MAYOR GIULIANI: And the poll you just put up there makes the opposite point, doesn't it? It says that most people are against me on this. So maybe, maybe--this is hard to really deal with--maybe there's a matter of principle, and it isn't something that has to do with political calculation. And, you know, 30 percent represent a sizable minority within any city.

But look, maybe it would be easier for you and others to understand if this were another racial, religious or ethnic group, but 30 percent of the people that are highly offended about their religion, their national symbols, their sensibilities being attacked is a very large percentage of people that the mayor has a right to defend. And what I'm saying is very simple: Nobody wants to suppress it. Put it in a private museum. Pay for it yourself. Do not take money out of the pockets of that 30 percent of the people where you're doing tremendous damage to their sensibilities, their views, their ideas. In America, you know, what it means is we have to all respect each other. And that 30 percent is also entitled to respect.

MR. RUSSERT: Do you think that your opposition will help you with the

Conservative Party or...

MAYOR GIULIANI: I have no idea. That poll, you know, is something that was taken publicly. So I haven't been able to look at the internal parts of it. I'll worry and think about the political effect of it or be happy about the political effect of it--Who knows?--you know, weeks from now. Before I took this position, I didn't do what some politicians do. You know, we tried to do this on principle, and people can agree or disagree with the principle but stop all the kind of nasty personal attacks.

MR. RUSSERT: Let me ask you about a couple of other issues that may affect your potential Senate run. The Conservative Party is very much opposed to late-term or partial-birth abortion. You have supported that, have opposed any limitations placed on late-term abortion. Is that still your position?

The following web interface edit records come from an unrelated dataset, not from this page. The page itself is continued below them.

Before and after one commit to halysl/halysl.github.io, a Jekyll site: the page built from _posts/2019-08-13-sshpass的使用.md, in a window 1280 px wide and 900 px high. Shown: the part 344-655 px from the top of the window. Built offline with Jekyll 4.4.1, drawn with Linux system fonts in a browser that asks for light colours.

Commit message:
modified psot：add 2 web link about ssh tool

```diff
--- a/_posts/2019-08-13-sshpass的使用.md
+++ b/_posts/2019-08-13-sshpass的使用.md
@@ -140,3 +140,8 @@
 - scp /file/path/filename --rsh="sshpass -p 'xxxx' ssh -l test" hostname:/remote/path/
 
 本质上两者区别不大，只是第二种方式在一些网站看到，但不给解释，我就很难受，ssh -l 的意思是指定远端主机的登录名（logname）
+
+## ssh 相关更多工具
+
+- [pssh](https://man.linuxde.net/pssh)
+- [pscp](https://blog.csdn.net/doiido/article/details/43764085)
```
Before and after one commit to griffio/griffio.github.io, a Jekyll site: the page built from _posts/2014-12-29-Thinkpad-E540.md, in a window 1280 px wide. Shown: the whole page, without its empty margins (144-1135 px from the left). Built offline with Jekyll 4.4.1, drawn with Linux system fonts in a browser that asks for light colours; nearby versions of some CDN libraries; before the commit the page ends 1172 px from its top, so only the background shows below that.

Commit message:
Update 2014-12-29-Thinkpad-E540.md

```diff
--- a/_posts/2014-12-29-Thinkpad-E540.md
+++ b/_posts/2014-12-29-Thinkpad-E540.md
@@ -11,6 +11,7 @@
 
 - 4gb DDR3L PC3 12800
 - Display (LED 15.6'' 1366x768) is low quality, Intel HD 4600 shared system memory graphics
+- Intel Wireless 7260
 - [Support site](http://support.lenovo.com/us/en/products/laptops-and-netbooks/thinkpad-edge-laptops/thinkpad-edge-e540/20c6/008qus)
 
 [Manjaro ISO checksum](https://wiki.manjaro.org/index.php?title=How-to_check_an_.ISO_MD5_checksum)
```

MAYOR GIULIANI: Well, within the state of New York, the legislation that was proposed was legislation that I believe was not necessary. And that is still my position. That position was taken two years ago. I have no reason to review it at this point.